◆ **WHAT IS BEING ASKED**:
Repeat the whole listing below, word for word.

** Opening MATERIAL FOR THE TASK block **

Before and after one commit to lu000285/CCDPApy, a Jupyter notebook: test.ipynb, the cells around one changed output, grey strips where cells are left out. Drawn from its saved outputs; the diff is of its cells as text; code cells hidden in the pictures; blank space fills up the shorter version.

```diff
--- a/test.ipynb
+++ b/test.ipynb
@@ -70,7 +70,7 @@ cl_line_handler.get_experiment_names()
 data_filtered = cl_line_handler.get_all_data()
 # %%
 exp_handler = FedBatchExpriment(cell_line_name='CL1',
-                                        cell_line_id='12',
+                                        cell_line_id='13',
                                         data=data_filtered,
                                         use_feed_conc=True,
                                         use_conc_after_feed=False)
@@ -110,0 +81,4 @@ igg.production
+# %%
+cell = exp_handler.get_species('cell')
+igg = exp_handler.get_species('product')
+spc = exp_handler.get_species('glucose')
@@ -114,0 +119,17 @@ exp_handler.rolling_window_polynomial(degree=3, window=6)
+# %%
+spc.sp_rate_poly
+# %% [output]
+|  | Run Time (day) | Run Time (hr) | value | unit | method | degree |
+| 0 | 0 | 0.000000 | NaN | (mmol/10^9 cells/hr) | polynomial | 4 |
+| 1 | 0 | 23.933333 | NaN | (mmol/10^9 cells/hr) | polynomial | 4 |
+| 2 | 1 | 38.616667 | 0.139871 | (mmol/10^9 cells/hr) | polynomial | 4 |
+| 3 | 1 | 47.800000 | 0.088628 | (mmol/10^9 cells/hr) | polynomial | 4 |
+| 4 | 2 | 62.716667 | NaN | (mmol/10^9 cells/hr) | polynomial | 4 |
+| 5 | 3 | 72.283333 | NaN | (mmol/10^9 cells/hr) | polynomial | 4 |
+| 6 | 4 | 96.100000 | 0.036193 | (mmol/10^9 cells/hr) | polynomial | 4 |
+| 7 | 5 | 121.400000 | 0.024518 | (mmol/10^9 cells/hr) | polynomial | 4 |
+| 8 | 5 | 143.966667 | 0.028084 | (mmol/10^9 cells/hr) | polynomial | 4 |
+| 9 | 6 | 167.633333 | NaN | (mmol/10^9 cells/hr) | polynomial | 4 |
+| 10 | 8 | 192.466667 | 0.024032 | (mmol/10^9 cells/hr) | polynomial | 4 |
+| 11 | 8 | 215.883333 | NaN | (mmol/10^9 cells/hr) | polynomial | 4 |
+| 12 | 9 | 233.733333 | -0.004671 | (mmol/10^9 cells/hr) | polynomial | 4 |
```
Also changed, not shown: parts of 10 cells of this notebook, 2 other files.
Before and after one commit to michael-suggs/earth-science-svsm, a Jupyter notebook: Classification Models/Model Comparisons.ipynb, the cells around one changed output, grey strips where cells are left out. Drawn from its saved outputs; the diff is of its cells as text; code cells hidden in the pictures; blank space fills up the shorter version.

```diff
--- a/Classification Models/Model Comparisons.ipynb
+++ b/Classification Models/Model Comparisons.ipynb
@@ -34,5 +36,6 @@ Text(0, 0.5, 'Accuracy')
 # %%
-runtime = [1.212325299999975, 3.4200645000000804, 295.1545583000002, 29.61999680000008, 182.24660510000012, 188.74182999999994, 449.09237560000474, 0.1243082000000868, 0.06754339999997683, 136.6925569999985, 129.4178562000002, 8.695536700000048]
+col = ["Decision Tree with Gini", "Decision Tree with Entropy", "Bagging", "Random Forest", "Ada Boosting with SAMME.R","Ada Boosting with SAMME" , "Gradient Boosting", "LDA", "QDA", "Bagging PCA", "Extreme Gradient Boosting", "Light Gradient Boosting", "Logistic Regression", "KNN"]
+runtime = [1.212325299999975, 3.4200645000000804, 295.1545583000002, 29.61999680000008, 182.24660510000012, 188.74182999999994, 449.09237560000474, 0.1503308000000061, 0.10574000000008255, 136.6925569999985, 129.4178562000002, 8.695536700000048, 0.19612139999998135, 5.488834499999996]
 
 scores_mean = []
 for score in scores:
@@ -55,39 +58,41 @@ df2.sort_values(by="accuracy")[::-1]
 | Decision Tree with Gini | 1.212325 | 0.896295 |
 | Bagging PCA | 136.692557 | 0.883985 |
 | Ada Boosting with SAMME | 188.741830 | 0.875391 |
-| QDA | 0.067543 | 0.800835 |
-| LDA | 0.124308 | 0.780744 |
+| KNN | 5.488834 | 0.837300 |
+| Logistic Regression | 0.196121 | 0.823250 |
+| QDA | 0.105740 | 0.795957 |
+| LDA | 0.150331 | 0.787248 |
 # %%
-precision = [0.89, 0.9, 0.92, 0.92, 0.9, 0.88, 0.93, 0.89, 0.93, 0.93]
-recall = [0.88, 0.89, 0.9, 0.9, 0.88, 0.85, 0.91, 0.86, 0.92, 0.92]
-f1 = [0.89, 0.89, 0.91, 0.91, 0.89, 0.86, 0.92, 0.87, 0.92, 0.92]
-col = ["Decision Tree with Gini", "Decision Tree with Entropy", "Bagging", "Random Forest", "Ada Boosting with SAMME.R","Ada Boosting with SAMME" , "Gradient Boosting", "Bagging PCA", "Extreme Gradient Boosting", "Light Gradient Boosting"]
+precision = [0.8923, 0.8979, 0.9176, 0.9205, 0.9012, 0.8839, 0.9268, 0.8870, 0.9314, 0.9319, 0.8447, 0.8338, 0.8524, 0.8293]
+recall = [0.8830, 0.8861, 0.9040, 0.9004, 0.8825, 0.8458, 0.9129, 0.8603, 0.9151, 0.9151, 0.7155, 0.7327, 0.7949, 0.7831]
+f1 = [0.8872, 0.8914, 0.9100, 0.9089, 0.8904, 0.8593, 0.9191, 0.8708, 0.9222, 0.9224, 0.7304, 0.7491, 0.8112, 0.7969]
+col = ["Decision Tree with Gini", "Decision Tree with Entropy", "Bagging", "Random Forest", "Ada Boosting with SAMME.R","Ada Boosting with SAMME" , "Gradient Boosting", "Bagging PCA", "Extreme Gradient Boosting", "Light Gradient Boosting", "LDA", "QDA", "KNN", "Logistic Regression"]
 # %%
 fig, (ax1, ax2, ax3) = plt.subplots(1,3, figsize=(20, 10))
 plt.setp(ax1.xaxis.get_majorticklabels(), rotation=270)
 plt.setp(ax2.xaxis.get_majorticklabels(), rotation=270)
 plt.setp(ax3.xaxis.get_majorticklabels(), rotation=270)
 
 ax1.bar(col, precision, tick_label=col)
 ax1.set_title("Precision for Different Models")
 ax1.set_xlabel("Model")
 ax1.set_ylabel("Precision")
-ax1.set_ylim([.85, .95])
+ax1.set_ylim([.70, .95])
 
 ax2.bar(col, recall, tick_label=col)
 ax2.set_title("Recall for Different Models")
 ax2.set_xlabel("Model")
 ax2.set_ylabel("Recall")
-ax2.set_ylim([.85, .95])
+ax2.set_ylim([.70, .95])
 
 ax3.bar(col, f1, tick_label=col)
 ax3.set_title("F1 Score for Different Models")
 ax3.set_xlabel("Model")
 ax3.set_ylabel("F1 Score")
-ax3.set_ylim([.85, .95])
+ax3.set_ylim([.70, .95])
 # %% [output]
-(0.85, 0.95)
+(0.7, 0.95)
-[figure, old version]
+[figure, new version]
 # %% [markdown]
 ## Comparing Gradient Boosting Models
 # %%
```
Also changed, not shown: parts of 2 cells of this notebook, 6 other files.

** Closing MATERIAL FOR THE TASK block **

◆ **EXERCISE RESULT**:
Before and after one commit to lu000285/CCDPApy, a Jupyter notebook: test.ipynb, the cells around one changed output, grey strips where cells are left out. Drawn from its saved outputs; the diff is of its cells as text; code cells hidden in the pictures; blank space fills up the shorter version.

```diff
--- a/test.ipynb
+++ b/test.ipynb
@@ -70,7 +70,7 @@ cl_line_handler.get_experiment_names()
 data_filtered = cl_line_handler.get_all_data()
 # %%
 exp_handler = FedBatchExpriment(cell_line_name='CL1',
-                                        cell_line_id='12',
+                                        cell_line_id='13',
                                         data=data_filtered,
                                         use_feed_conc=True,
                                         use_conc_after_feed=False)
@@ -110,0 +81,4 @@ igg.production
+# %%
+cell = exp_handler.get_species('cell')
+igg = exp_handler.get_species('product')
+spc = exp_handler.get_species('glucose')
@@ -114,0 +119,17 @@ exp_handler.rolling_window_polynomial(degree=3, window=6)
+# %%
+spc.sp_rate_poly
+# %% [output]
+|  | Run Time (day) | Run Time (hr) | value | unit | method | degree |
+| 0 | 0 | 0.000000 | NaN | (mmol/10^9 cells/hr) | polynomial | 4 |
+| 1 | 0 | 23.933333 | NaN | (mmol/10^9 cells/hr) | polynomial | 4 |
+| 2 | 1 | 38.616667 | 0.139871 | (mmol/10^9 cells/hr) | polynomial | 4 |
+| 3 | 1 | 47.800000 | 0.088628 | (mmol/10^9 cells/hr) | polynomial | 4 |
+| 4 | 2 | 62.716667 | NaN | (mmol/10^9 cells/hr) | polynomial | 4 |
+| 5 | 3 | 72.283333 | NaN | (mmol/10^9 cells/hr) | polynomial | 4 |
+| 6 | 4 | 96.100000 | 0.036193 | (mmol/10^9 cells/hr) | polynomial | 4 |
+| 7 | 5 | 121.400000 | 0.024518 | (mmol/10^9 cells/hr) | polynomial | 4 |
+| 8 | 5 | 143.966667 | 0.028084 | (mmol/10^9 cells/hr) | polynomial | 4 |
+| 9 | 6 | 167.633333 | NaN | (mmol/10^9 cells/hr) | polynomial | 4 |
+| 10 | 8 | 192.466667 | 0.024032 | (mmol/10^9 cells/hr) | polynomial | 4 |
+| 11 | 8 | 215.883333 | NaN | (mmol/10^9 cells/hr) | polynomial | 4 |
+| 12 | 9 | 233.733333 | -0.004671 | (mmol/10^9 cells/hr) | polynomial | 4 |
```
Also changed, not shown: parts of 10 cells of this notebook, 2 other files.
Before and after one commit to michael-suggs/earth-science-svsm, a Jupyter notebook: Classification Models/Model Comparisons.ipynb, the cells around one changed output, grey strips where cells are left out. Drawn from its saved outputs; the diff is of its cells as text; code cells hidden in the pictures; blank space fills up the shorter version.

```diff
--- a/Classification Models/Model Comparisons.ipynb
+++ b/Classification Models/Model Comparisons.ipynb
@@ -34,5 +36,6 @@ Text(0, 0.5, 'Accuracy')
 # %%
-runtime = [1.212325299999975, 3.4200645000000804, 295.1545583000002, 29.61999680000008, 182.24660510000012, 188.74182999999994, 449.09237560000474, 0.1243082000000868, 0.06754339999997683, 136.6925569999985, 129.4178562000002, 8.695536700000048]
+col = ["Decision Tree with Gini", "Decision Tree with Entropy", "Bagging", "Random Forest", "Ada Boosting with SAMME.R","Ada Boosting with SAMME" , "Gradient Boosting", "LDA", "QDA", "Bagging PCA", "Extreme Gradient Boosting", "Light Gradient Boosting", "Logistic Regression", "KNN"]
+runtime = [1.212325299999975, 3.4200645000000804, 295.1545583000002, 29.61999680000008, 182.24660510000012, 188.74182999999994, 449.09237560000474, 0.1503308000000061, 0.10574000000008255, 136.6925569999985, 129.4178562000002, 8.695536700000048, 0.19612139999998135, 5.488834499999996]
 
 scores_mean = []
 for score in scores:
@@ -55,39 +58,41 @@ df2.sort_values(by="accuracy")[::-1]
 | Decision Tree with Gini | 1.212325 | 0.896295 |
 | Bagging PCA | 136.692557 | 0.883985 |
 | Ada Boosting with SAMME | 188.741830 | 0.875391 |
-| QDA | 0.067543 | 0.800835 |
-| LDA | 0.124308 | 0.780744 |
+| KNN | 5.488834 | 0.837300 |
+| Logistic Regression | 0.196121 | 0.823250 |
+| QDA | 0.105740 | 0.795957 |
+| LDA | 0.150331 | 0.787248 |
 # %%
-precision = [0.89, 0.9, 0.92, 0.92, 0.9, 0.88, 0.93, 0.89, 0.93, 0.93]
-recall = [0.88, 0.89, 0.9, 0.9, 0.88, 0.85, 0.91, 0.86, 0.92, 0.92]
-f1 = [0.89, 0.89, 0.91, 0.91, 0.89, 0.86, 0.92, 0.87, 0.92, 0.92]
-col = ["Decision Tree with Gini", "Decision Tree with Entropy", "Bagging", "Random Forest", "Ada Boosting with SAMME.R","Ada Boosting with SAMME" , "Gradient Boosting", "Bagging PCA", "Extreme Gradient Boosting", "Light Gradient Boosting"]
+precision = [0.8923, 0.8979, 0.9176, 0.9205, 0.9012, 0.8839, 0.9268, 0.8870, 0.9314, 0.9319, 0.8447, 0.8338, 0.8524, 0.8293]
+recall = [0.8830, 0.8861, 0.9040, 0.9004, 0.8825, 0.8458, 0.9129, 0.8603, 0.9151, 0.9151, 0.7155, 0.7327, 0.7949, 0.7831]
+f1 = [0.8872, 0.8914, 0.9100, 0.9089, 0.8904, 0.8593, 0.9191, 0.8708, 0.9222, 0.9224, 0.7304, 0.7491, 0.8112, 0.7969]
+col = ["Decision Tree with Gini", "Decision Tree with Entropy", "Bagging", "Random Forest", "Ada Boosting with SAMME.R","Ada Boosting with SAMME" , "Gradient Boosting", "Bagging PCA", "Extreme Gradient Boosting", "Light Gradient Boosting", "LDA", "QDA", "KNN", "Logistic Regression"]
 # %%
 fig, (ax1, ax2, ax3) = plt.subplots(1,3, figsize=(20, 10))
 plt.setp(ax1.xaxis.get_majorticklabels(), rotation=270)
 plt.setp(ax2.xaxis.get_majorticklabels(), rotation=270)
 plt.setp(ax3.xaxis.get_majorticklabels(), rotation=270)
 
 ax1.bar(col, precision, tick_label=col)
 ax1.set_title("Precision for Different Models")
 ax1.set_xlabel("Model")
 ax1.set_ylabel("Precision")
-ax1.set_ylim([.85, .95])
+ax1.set_ylim([.70, .95])
 
 ax2.bar(col, recall, tick_label=col)
 ax2.set_title("Recall for Different Models")
 ax2.set_xlabel("Model")
 ax2.set_ylabel("Recall")
-ax2.set_ylim([.85, .95])
+ax2.set_ylim([.70, .95])
 
 ax3.bar(col, f1, tick_label=col)
 ax3.set_title("F1 Score for Different Models")
 ax3.set_xlabel("Model")
 ax3.set_ylabel("F1 Score")
-ax3.set_ylim([.85, .95])
+ax3.set_ylim([.70, .95])
 # %% [output]
-(0.85, 0.95)
+(0.7, 0.95)
-[figure, old version]
+[figure, new version]
 # %% [markdown]
 ## Comparing Gradient Boosting Models
 # %%
```
Also changed, not shown: parts of 2 cells of this notebook, 6 other files.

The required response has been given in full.